- [Task goal] Write every line of the material again exactly, with no pictures in the copy.

- [Provided material]
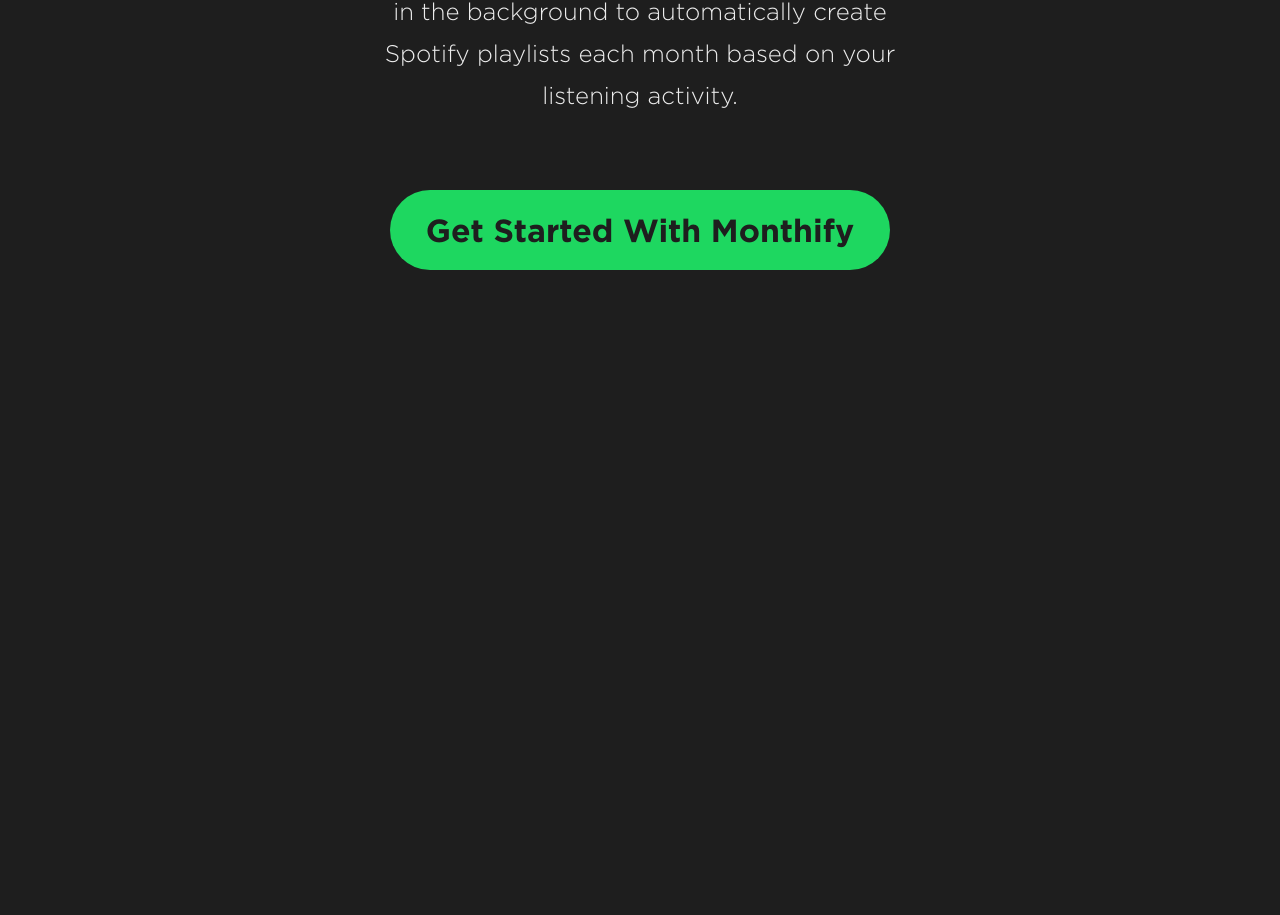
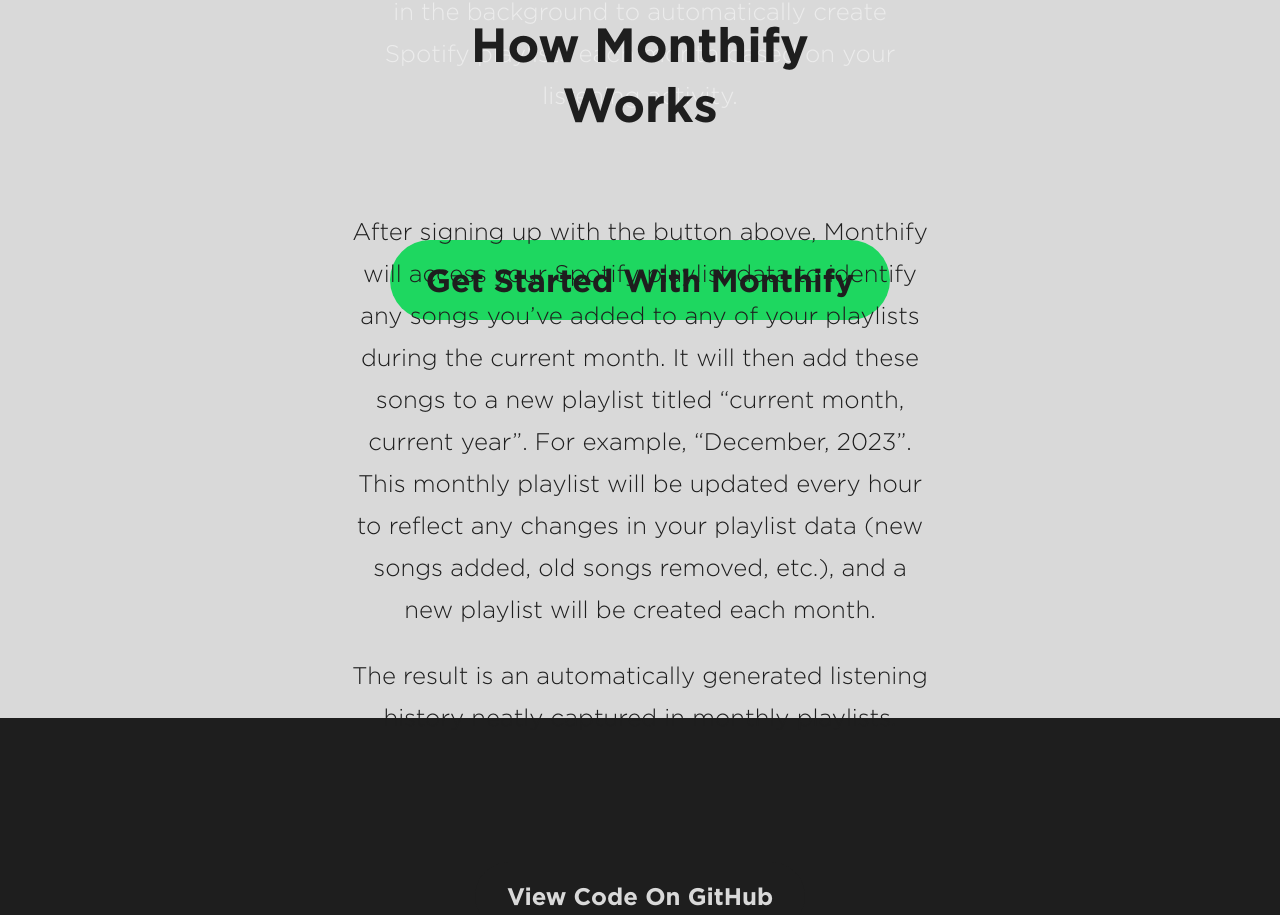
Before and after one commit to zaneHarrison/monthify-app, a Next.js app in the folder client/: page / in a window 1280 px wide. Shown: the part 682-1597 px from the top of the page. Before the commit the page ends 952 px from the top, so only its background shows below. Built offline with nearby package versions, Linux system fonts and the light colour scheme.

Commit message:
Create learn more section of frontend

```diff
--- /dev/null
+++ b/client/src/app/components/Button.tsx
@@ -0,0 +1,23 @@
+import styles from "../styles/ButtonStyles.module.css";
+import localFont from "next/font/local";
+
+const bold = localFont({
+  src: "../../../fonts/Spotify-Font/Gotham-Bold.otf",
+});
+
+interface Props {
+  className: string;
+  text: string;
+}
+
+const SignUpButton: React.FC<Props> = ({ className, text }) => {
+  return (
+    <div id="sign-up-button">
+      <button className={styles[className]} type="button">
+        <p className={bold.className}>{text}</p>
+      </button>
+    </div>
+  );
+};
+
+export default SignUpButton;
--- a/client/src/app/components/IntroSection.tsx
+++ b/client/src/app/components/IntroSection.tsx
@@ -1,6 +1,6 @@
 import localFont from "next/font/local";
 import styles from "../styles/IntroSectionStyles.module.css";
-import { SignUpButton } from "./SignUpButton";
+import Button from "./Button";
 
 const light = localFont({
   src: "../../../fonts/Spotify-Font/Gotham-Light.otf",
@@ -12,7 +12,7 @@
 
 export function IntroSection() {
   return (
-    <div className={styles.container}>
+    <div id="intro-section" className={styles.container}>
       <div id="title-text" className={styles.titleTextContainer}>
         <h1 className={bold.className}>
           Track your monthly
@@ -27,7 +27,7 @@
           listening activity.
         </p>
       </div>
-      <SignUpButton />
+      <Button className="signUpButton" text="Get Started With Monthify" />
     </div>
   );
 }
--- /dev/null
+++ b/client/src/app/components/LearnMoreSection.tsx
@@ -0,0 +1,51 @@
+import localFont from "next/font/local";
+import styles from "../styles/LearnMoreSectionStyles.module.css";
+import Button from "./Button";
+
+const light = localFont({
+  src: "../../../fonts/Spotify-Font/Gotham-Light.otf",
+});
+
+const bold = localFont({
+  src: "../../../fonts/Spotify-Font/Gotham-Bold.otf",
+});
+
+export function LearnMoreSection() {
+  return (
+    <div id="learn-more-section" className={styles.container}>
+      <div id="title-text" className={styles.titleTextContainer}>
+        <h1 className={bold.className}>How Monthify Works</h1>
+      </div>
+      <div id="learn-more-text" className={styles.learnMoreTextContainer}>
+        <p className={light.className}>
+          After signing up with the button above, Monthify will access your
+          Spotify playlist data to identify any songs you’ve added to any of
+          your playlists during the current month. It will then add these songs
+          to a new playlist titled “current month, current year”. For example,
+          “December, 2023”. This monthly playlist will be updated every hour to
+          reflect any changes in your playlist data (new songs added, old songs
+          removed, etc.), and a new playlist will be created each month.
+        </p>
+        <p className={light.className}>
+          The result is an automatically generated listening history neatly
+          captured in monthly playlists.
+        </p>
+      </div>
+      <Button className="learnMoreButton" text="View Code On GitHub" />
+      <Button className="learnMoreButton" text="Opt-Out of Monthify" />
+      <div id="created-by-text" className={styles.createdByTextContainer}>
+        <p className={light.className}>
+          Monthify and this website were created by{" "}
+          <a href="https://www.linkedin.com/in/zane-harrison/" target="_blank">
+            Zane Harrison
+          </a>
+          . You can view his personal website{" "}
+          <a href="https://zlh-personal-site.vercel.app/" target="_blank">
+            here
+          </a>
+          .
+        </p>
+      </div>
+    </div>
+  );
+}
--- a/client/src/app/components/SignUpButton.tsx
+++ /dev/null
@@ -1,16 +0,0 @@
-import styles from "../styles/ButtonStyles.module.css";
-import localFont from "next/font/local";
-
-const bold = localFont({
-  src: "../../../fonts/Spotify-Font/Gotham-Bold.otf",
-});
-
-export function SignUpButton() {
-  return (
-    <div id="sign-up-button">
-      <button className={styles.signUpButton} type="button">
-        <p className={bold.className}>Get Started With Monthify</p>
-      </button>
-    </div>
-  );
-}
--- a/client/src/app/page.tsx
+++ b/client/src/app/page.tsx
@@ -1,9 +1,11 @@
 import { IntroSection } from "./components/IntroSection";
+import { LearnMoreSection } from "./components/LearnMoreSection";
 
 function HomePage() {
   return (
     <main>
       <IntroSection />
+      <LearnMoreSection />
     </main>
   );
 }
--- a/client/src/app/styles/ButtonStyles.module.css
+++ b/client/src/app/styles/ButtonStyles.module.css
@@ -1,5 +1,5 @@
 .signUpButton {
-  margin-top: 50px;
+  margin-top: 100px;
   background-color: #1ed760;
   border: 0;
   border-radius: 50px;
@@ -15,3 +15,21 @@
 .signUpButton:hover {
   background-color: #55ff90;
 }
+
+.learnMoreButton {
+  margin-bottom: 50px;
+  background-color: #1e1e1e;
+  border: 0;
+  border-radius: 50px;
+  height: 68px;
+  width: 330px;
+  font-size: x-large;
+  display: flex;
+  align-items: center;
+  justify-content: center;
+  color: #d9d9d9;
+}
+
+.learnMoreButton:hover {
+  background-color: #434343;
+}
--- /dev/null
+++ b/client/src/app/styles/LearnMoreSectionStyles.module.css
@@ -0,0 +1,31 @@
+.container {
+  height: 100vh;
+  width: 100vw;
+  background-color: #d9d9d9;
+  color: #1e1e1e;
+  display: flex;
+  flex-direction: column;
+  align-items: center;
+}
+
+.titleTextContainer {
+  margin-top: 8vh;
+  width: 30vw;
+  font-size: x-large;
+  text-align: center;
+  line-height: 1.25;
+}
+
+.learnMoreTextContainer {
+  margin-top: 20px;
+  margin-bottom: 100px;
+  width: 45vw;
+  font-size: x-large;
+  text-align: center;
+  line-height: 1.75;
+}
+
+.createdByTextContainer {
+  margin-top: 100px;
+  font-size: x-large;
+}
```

- [Answer below]
Before and after one commit to zaneHarrison/monthify-app, a Next.js app in the folder client/: page / in a window 1280 px wide. Shown: the part 682-1597 px from the top of the page. Before the commit the page ends 952 px from the top, so only its background shows below. Built offline with nearby package versions, Linux system fonts and the light colour scheme.

Commit message:
Create learn more section of frontend

```diff
--- /dev/null
+++ b/client/src/app/components/Button.tsx
@@ -0,0 +1,23 @@
+import styles from "../styles/ButtonStyles.module.css";
+import localFont from "next/font/local";
+
+const bold = localFont({
+  src: "../../../fonts/Spotify-Font/Gotham-Bold.otf",
+});
+
+interface Props {
+  className: string;
+  text: string;
+}
+
+const SignUpButton: React.FC<Props> = ({ className, text }) => {
+  return (
+    <div id="sign-up-button">
+      <button className={styles[className]} type="button">
+        <p className={bold.className}>{text}</p>
+      </button>
+    </div>
+  );
+};
+
+export default SignUpButton;
--- a/client/src/app/components/IntroSection.tsx
+++ b/client/src/app/components/IntroSection.tsx
@@ -1,6 +1,6 @@
 import localFont from "next/font/local";
 import styles from "../styles/IntroSectionStyles.module.css";
-import { SignUpButton } from "./SignUpButton";
+import Button from "./Button";
 
 const light = localFont({
   src: "../../../fonts/Spotify-Font/Gotham-Light.otf",
@@ -12,7 +12,7 @@
 
 export function IntroSection() {
   return (
-    <div className={styles.container}>
+    <div id="intro-section" className={styles.container}>
       <div id="title-text" className={styles.titleTextContainer}>
         <h1 className={bold.className}>
           Track your monthly
@@ -27,7 +27,7 @@
           listening activity.
         </p>
       </div>
-      <SignUpButton />
+      <Button className="signUpButton" text="Get Started With Monthify" />
     </div>
   );
 }
--- /dev/null
+++ b/client/src/app/components/LearnMoreSection.tsx
@@ -0,0 +1,51 @@
+import localFont from "next/font/local";
+import styles from "../styles/LearnMoreSectionStyles.module.css";
+import Button from "./Button";
+
+const light = localFont({
+  src: "../../../fonts/Spotify-Font/Gotham-Light.otf",
+});
+
+const bold = localFont({
+  src: "../../../fonts/Spotify-Font/Gotham-Bold.otf",
+});
+
+export function LearnMoreSection() {
+  return (
+    <div id="learn-more-section" className={styles.container}>
+      <div id="title-text" className={styles.titleTextContainer}>
+        <h1 className={bold.className}>How Monthify Works</h1>
+      </div>
+      <div id="learn-more-text" className={styles.learnMoreTextContainer}>
+        <p className={light.className}>
+          After signing up with the button above, Monthify will access your
+          Spotify playlist data to identify any songs you’ve added to any of
+          your playlists during the current month. It will then add these songs
+          to a new playlist titled “current month, current year”. For example,
+          “December, 2023”. This monthly playlist will be updated every hour to
+          reflect any changes in your playlist data (new songs added, old songs
+          removed, etc.), and a new playlist will be created each month.
+        </p>
+        <p className={light.className}>
+          The result is an automatically generated listening history neatly
+          captured in monthly playlists.
+        </p>
+      </div>
+      <Button className="learnMoreButton" text="View Code On GitHub" />
+      <Button className="learnMoreButton" text="Opt-Out of Monthify" />
+      <div id="created-by-text" className={styles.createdByTextContainer}>
+        <p className={light.className}>
+          Monthify and this website were created by{" "}
+          <a href="https://www.linkedin.com/in/zane-harrison/" target="_blank">
+            Zane Harrison
+          </a>
+          . You can view his personal website{" "}
+          <a href="https://zlh-personal-site.vercel.app/" target="_blank">
+            here
+          </a>
+          .
+        </p>
+      </div>
+    </div>
+  );
+}
--- a/client/src/app/components/SignUpButton.tsx
+++ /dev/null
@@ -1,16 +0,0 @@
-import styles from "../styles/ButtonStyles.module.css";
-import localFont from "next/font/local";
-
-const bold = localFont({
-  src: "../../../fonts/Spotify-Font/Gotham-Bold.otf",
-});
-
-export function SignUpButton() {
-  return (
-    <div id="sign-up-button">
-      <button className={styles.signUpButton} type="button">
-        <p className={bold.className}>Get Started With Monthify</p>
-      </button>
-    </div>
-  );
-}
--- a/client/src/app/page.tsx
+++ b/client/src/app/page.tsx
@@ -1,9 +1,11 @@
 import { IntroSection } from "./components/IntroSection";
+import { LearnMoreSection } from "./components/LearnMoreSection";
 
 function HomePage() {
   return (
     <main>
       <IntroSection />
+      <LearnMoreSection />
     </main>
   );
 }
--- a/client/src/app/styles/ButtonStyles.module.css
+++ b/client/src/app/styles/ButtonStyles.module.css
@@ -1,5 +1,5 @@
 .signUpButton {
-  margin-top: 50px;
+  margin-top: 100px;
   background-color: #1ed760;
   border: 0;
   border-radius: 50px;
@@ -15,3 +15,21 @@
 .signUpButton:hover {
   background-color: #55ff90;
 }
+
+.learnMoreButton {
+  margin-bottom: 50px;
+  background-color: #1e1e1e;
+  border: 0;
+  border-radius: 50px;
+  height: 68px;
+  width: 330px;
+  font-size: x-large;
+  display: flex;
+  align-items: center;
+  justify-content: center;
+  color: #d9d9d9;
+}
+
+.learnMoreButton:hover {
+  background-color: #434343;
+}
--- /dev/null
+++ b/client/src/app/styles/LearnMoreSectionStyles.module.css
@@ -0,0 +1,31 @@
+.container {
+  height: 100vh;
+  width: 100vw;
+  background-color: #d9d9d9;
+  color: #1e1e1e;
+  display: flex;
+  flex-direction: column;
+  align-items: center;
+}
+
+.titleTextContainer {
+  margin-top: 8vh;
+  width: 30vw;
+  font-size: x-large;
+  text-align: center;
+  line-height: 1.25;
+}
+
+.learnMoreTextContainer {
+  margin-top: 20px;
+  margin-bottom: 100px;
+  width: 45vw;
+  font-size: x-large;
+  text-align: center;
+  line-height: 1.75;
+}
+
+.createdByTextContainer {
+  margin-top: 100px;
+  font-size: x-large;
+}
```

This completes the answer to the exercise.